- PROBLEM TO WORK ON -
Nothing but the pictures should be dropped; repeat the rest of the data below exactly.

- GIVEN ENTRIES -
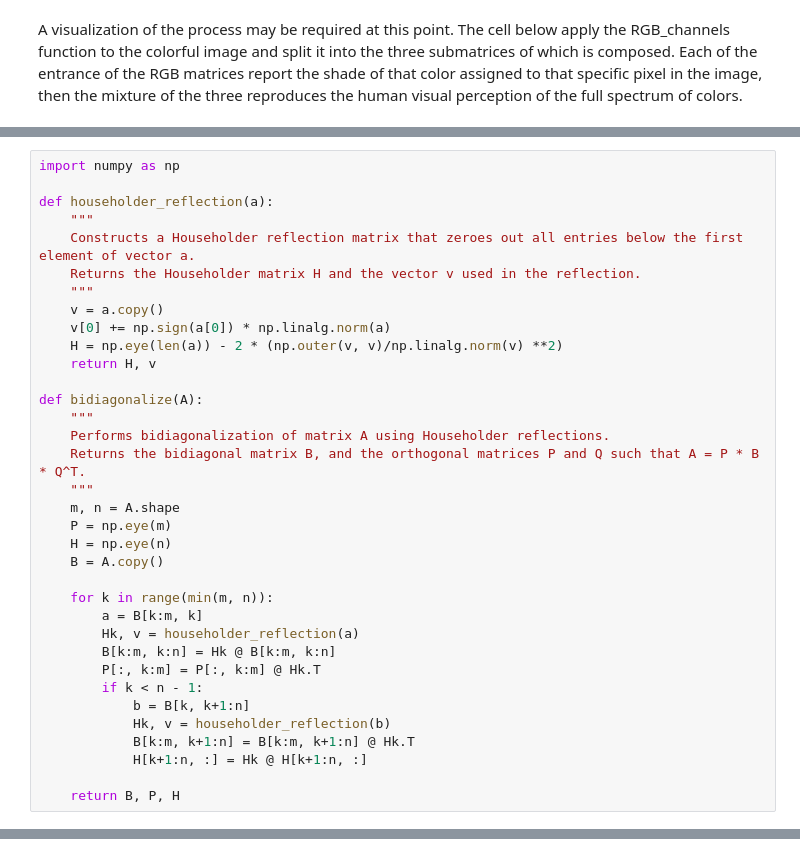
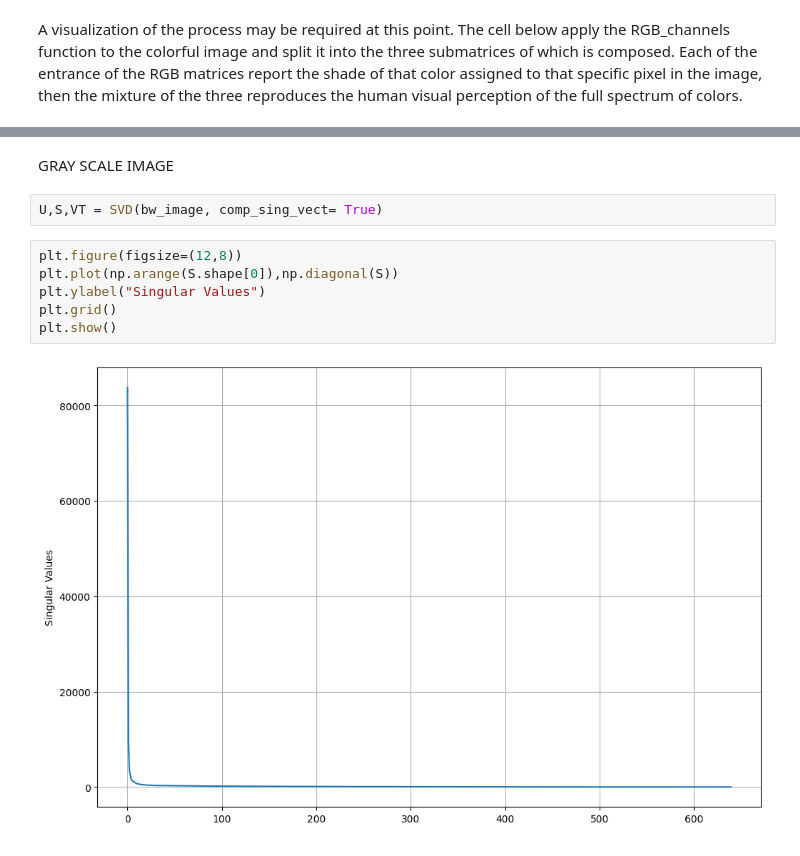
Before and after one commit to salvatoreNocita/Spectral-Clustering, a Jupyter notebook: HW3/Compression.ipynb, the cells around one changed output, grey strips where cells are left out. Drawn from its saved outputs; the diff is of its cells as text.

```diff
--- a/HW3/Compression.ipynb
+++ b/HW3/Compression.ipynb
@@ -57,35 +60,0 @@ plt.tight_layout()
-# %%
-import numpy as np
-
-def householder_reflection(a):
-    """
-    Constructs a Householder reflection matrix that zeroes out all entries below the first element of vector a.
-    Returns the Householder matrix H and the vector v used in the reflection.
-    """
-    v = a.copy()
-    v[0] += np.sign(a[0]) * np.linalg.norm(a)
-    H = np.eye(len(a)) - 2 * (np.outer(v, v)/np.linalg.norm(v) **2)
-    return H, v
-
-def bidiagonalize(A):
-    """
-    Performs bidiagonalization of matrix A using Householder reflections.
-    Returns the bidiagonal matrix B, and the orthogonal matrices P and Q such that A = P * B * Q^T.
-    """
-    m, n = A.shape
-    P = np.eye(m)
-    H = np.eye(n)
-    B = A.copy()
-
-    for k in range(min(m, n)):
-        a = B[k:m, k]
-        Hk, v = householder_reflection(a)
-        B[k:m, k:n] = Hk @ B[k:m, k:n]
-        P[:, k:m] = P[:, k:m] @ Hk.T
-        if k < n - 1:
-            b = B[k, k+1:n]
-            Hk, v = householder_reflection(b)
-            B[k:m, k+1:n] = B[k:m, k+1:n] @ Hk.T
-            H[k+1:n, :] = Hk @ H[k+1:n, :]
-
-    return B, P, H
@@ -216,0 +239,12 @@ plt.show()
+# %% [markdown]
+GRAY SCALE IMAGE
+# %%
+U,S,VT = SVD(bw_image, comp_sing_vect= True)
+# %%
+plt.figure(figsize=(12,8))
+plt.plot(np.arange(S.shape[0]),np.diagonal(S))
+plt.ylabel("Singular Values")
+plt.grid()
+plt.show()
+# %% [output]
+[figure, added]
```
Also changed, not shown: parts of 14 cells of this notebook, 9 other files.
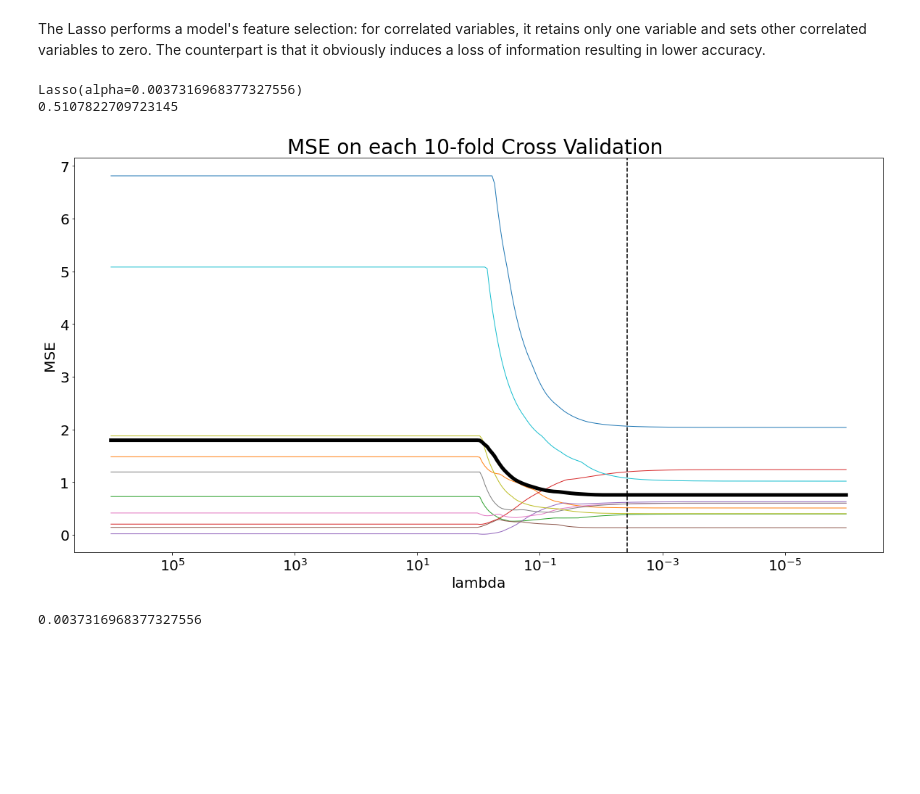
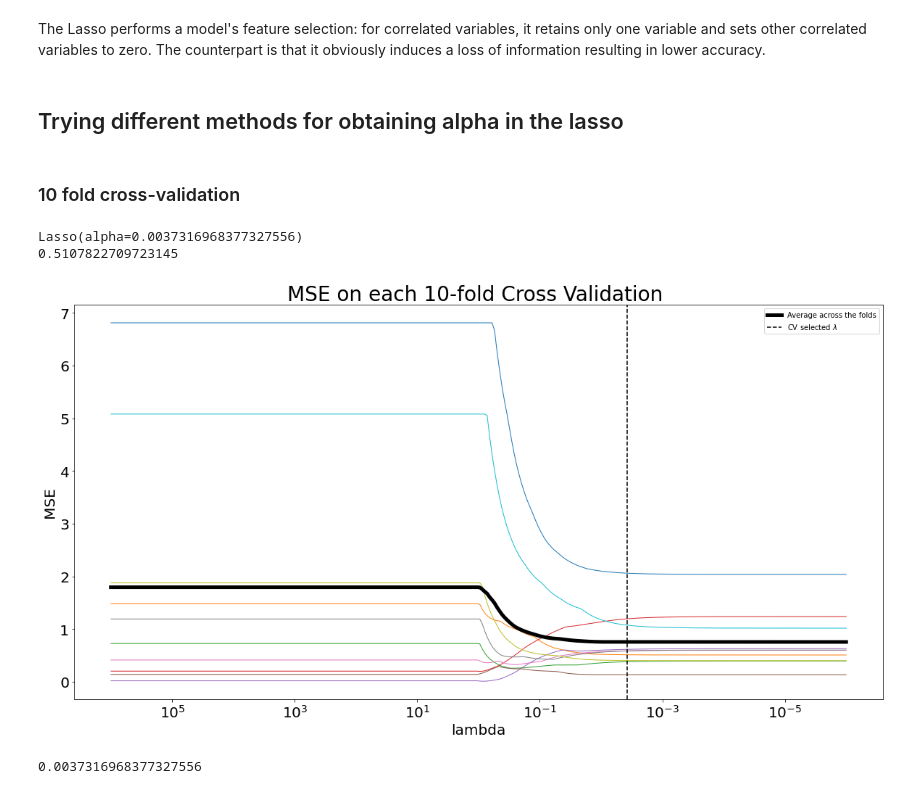
Before and after one commit to s6emschw/RM-project, a Jupyter notebook: Real_data_application.ipynb, the cells around one changed output. Cells and saved outputs as stored; diff of their text form; code cells hidden in the pictures; blank space fills up the shorter version.

```diff
--- a/Real_data_application.ipynb
+++ b/Real_data_application.ipynb
@@ -283,20 +240,4 @@ train_scores = -(train_scores)
 val_scores = -(val_scores)
 val_mean = np.mean(val_scores, axis=1)
 val_std = np.std(val_scores, axis=1)
-# %%
-def plot_CV(val_scores, val_mean):
-    plt.figure(figsize = (20,10))
-    ax = plt.gca()
-    ax.plot(alphas, val_scores, linewidth=1)
-    ax.plot(alphas, val_mean, color="black", linewidth=5, label='Average across the folds')
-    ax.axvline(alphas[np.argmin(val_mean)],0,6,linestyle='--',color="black", label='CV selected $\lambda$')
-    ax.set_xscale("log")
-    ax.set_xlim(ax.get_xlim()[::-1])  # reverse axis
-    plt.xlabel("lambda", fontsize = 20)
-    plt.ylabel("MSE", fontsize = 20)
-    ax.tick_params(axis='both', which='major', labelsize = 20)
-    plt.axis("tight")
-    plt.title("MSE on each 10-fold Cross Validation ", fontsize = 28)
-    plt.axis("tight")
-    plt.legend()
 # %%
@@ -348,6 +278,10 @@ for a in alphas:
     y_pred = lasso.predict(X_test)
     lasso_error = np.mean((y_pred - y_test) ** 2)
     err_lasso.append(lasso_error)
+# %% [markdown]
+## Trying different methods for obtaining alpha in the lasso
+# %% [markdown]
+### 10 fold cross-validation
 # %%
 lasso_cv = LassoCV(alphas = alphas, cv = 10, max_iter = 10000)
 lasso_cv.fit(X_train, y_train)
@@ -370,9 +306,9 @@ val_scores = -(val_scores)
 val_mean = np.mean(val_scores, axis=1)
 val_std = np.std(val_scores, axis=1)
 # %%
-plot_CV(val_scores, val_mean)
+plot_CV(alphas, val_scores, val_mean)
 # %% [output]
-[figure, old version]
+[figure, new version]
 # %%
 alphas[np.argmin(val_mean)]
 # %% [output]
```
Also changed, not shown: parts of 36 cells of this notebook.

- SOLUTION FOR THIS EXERCISE -
Before and after one commit to salvatoreNocita/Spectral-Clustering, a Jupyter notebook: HW3/Compression.ipynb, the cells around one changed output, grey strips where cells are left out. Drawn from its saved outputs; the diff is of its cells as text.

```diff
--- a/HW3/Compression.ipynb
+++ b/HW3/Compression.ipynb
@@ -57,35 +60,0 @@ plt.tight_layout()
-# %%
-import numpy as np
-
-def householder_reflection(a):
-    """
-    Constructs a Householder reflection matrix that zeroes out all entries below the first element of vector a.
-    Returns the Householder matrix H and the vector v used in the reflection.
-    """
-    v = a.copy()
-    v[0] += np.sign(a[0]) * np.linalg.norm(a)
-    H = np.eye(len(a)) - 2 * (np.outer(v, v)/np.linalg.norm(v) **2)
-    return H, v
-
-def bidiagonalize(A):
-    """
-    Performs bidiagonalization of matrix A using Householder reflections.
-    Returns the bidiagonal matrix B, and the orthogonal matrices P and Q such that A = P * B * Q^T.
-    """
-    m, n = A.shape
-    P = np.eye(m)
-    H = np.eye(n)
-    B = A.copy()
-
-    for k in range(min(m, n)):
-        a = B[k:m, k]
-        Hk, v = householder_reflection(a)
-        B[k:m, k:n] = Hk @ B[k:m, k:n]
-        P[:, k:m] = P[:, k:m] @ Hk.T
-        if k < n - 1:
-            b = B[k, k+1:n]
-            Hk, v = householder_reflection(b)
-            B[k:m, k+1:n] = B[k:m, k+1:n] @ Hk.T
-            H[k+1:n, :] = Hk @ H[k+1:n, :]
-
-    return B, P, H
@@ -216,0 +239,12 @@ plt.show()
+# %% [markdown]
+GRAY SCALE IMAGE
+# %%
+U,S,VT = SVD(bw_image, comp_sing_vect= True)
+# %%
+plt.figure(figsize=(12,8))
+plt.plot(np.arange(S.shape[0]),np.diagonal(S))
+plt.ylabel("Singular Values")
+plt.grid()
+plt.show()
+# %% [output]
+[figure, added]
```
Also changed, not shown: parts of 14 cells of this notebook, 9 other files.
Before and after one commit to s6emschw/RM-project, a Jupyter notebook: Real_data_application.ipynb, the cells around one changed output. Cells and saved outputs as stored; diff of their text form; code cells hidden in the pictures; blank space fills up the shorter version.

```diff
--- a/Real_data_application.ipynb
+++ b/Real_data_application.ipynb
@@ -283,20 +240,4 @@ train_scores = -(train_scores)
 val_scores = -(val_scores)
 val_mean = np.mean(val_scores, axis=1)
 val_std = np.std(val_scores, axis=1)
-# %%
-def plot_CV(val_scores, val_mean):
-    plt.figure(figsize = (20,10))
-    ax = plt.gca()
-    ax.plot(alphas, val_scores, linewidth=1)
-    ax.plot(alphas, val_mean, color="black", linewidth=5, label='Average across the folds')
-    ax.axvline(alphas[np.argmin(val_mean)],0,6,linestyle='--',color="black", label='CV selected $\lambda$')
-    ax.set_xscale("log")
-    ax.set_xlim(ax.get_xlim()[::-1])  # reverse axis
-    plt.xlabel("lambda", fontsize = 20)
-    plt.ylabel("MSE", fontsize = 20)
-    ax.tick_params(axis='both', which='major', labelsize = 20)
-    plt.axis("tight")
-    plt.title("MSE on each 10-fold Cross Validation ", fontsize = 28)
-    plt.axis("tight")
-    plt.legend()
 # %%
@@ -348,6 +278,10 @@ for a in alphas:
     y_pred = lasso.predict(X_test)
     lasso_error = np.mean((y_pred - y_test) ** 2)
     err_lasso.append(lasso_error)
+# %% [markdown]
+## Trying different methods for obtaining alpha in the lasso
+# %% [markdown]
+### 10 fold cross-validation
 # %%
 lasso_cv = LassoCV(alphas = alphas, cv = 10, max_iter = 10000)
 lasso_cv.fit(X_train, y_train)
@@ -370,9 +306,9 @@ val_scores = -(val_scores)
 val_mean = np.mean(val_scores, axis=1)
 val_std = np.std(val_scores, axis=1)
 # %%
-plot_CV(val_scores, val_mean)
+plot_CV(alphas, val_scores, val_mean)
 # %% [output]
-[figure, old version]
+[figure, new version]
 # %%
 alphas[np.argmin(val_mean)]
 # %% [output]
```
Also changed, not shown: parts of 36 cells of this notebook.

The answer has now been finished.